It's hard to describe the film. In part it's a very straightforward story about a working class family in Texas in the 1950's. Brad Pitt and Jessica Chastain play the parents of three young boys, and Pitt is a loving, but hot tempered and nagging father who wants his kids to be better than he was. Sean Penn has a brief role as a grown up version of one of the kids. But what makes this film extremely different is how that story is juxtaposed with a more metaphysical, visual experience that seems to tackle the origin and meaning of life, with strong religious reference. It's hard to compare it to many other films, but it's certainly reminiscent of Stanley Kubrick's '2001: A Space Odyssey' in terms of pace and visual imagery. It's artistic and ambitious, to say the least.

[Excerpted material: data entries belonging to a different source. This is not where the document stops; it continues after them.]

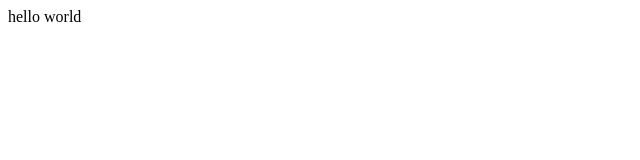
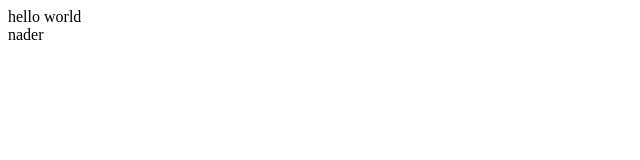
Before and after one commit to naderwat/git0303, a plain HTML site: page index.html in a window 1280 px wide. Shown: the full height of the page, 0-640 px from the left. Drawn offline with Linux system fonts and the light colour scheme.

Commit message:
edited form  my pc

```diff
--- a/index.html
+++ b/index.html
@@ -4,6 +4,7 @@
 	<title></title>
 </head>
 <body>
-hello world
+hello world <br>
+nader
 </body>
 </html>
```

So, does it succeed in it's ambition? Well, after my first viewing I honestly had no idea. I had prepared myself beforehand to be ready for whatever I was about to see, but yet I was still unprepared. So, after 138 minutes I decided to stay in the theater and immediately watch it again. And I rarely do that. But after my second viewing I had a better understanding of what it is and what it's trying to be. Yet I'm still not sure if it's a success or not. Ordinarily I believe an artistic, ambitious film like this should either get an A or an F. It's either a complete success or a complete failure. But in this case I don't think the answer is at the extremes. I really respect and liked what Malick was trying to create, and this is my favorite film of his to date, and I do believe it's his personal masterpiece. I didn't find it pretentious, although some may. In fact I think Malick may be the true heir to the Kubrickian throne, but perhaps only because there aren't any other suitable contenders. Unfortunately I just don't think this film totally worked or was completely fulfilling for me. But I honestly wish it did and it were because we don't get many films that aspire for so much. So, see it anyway.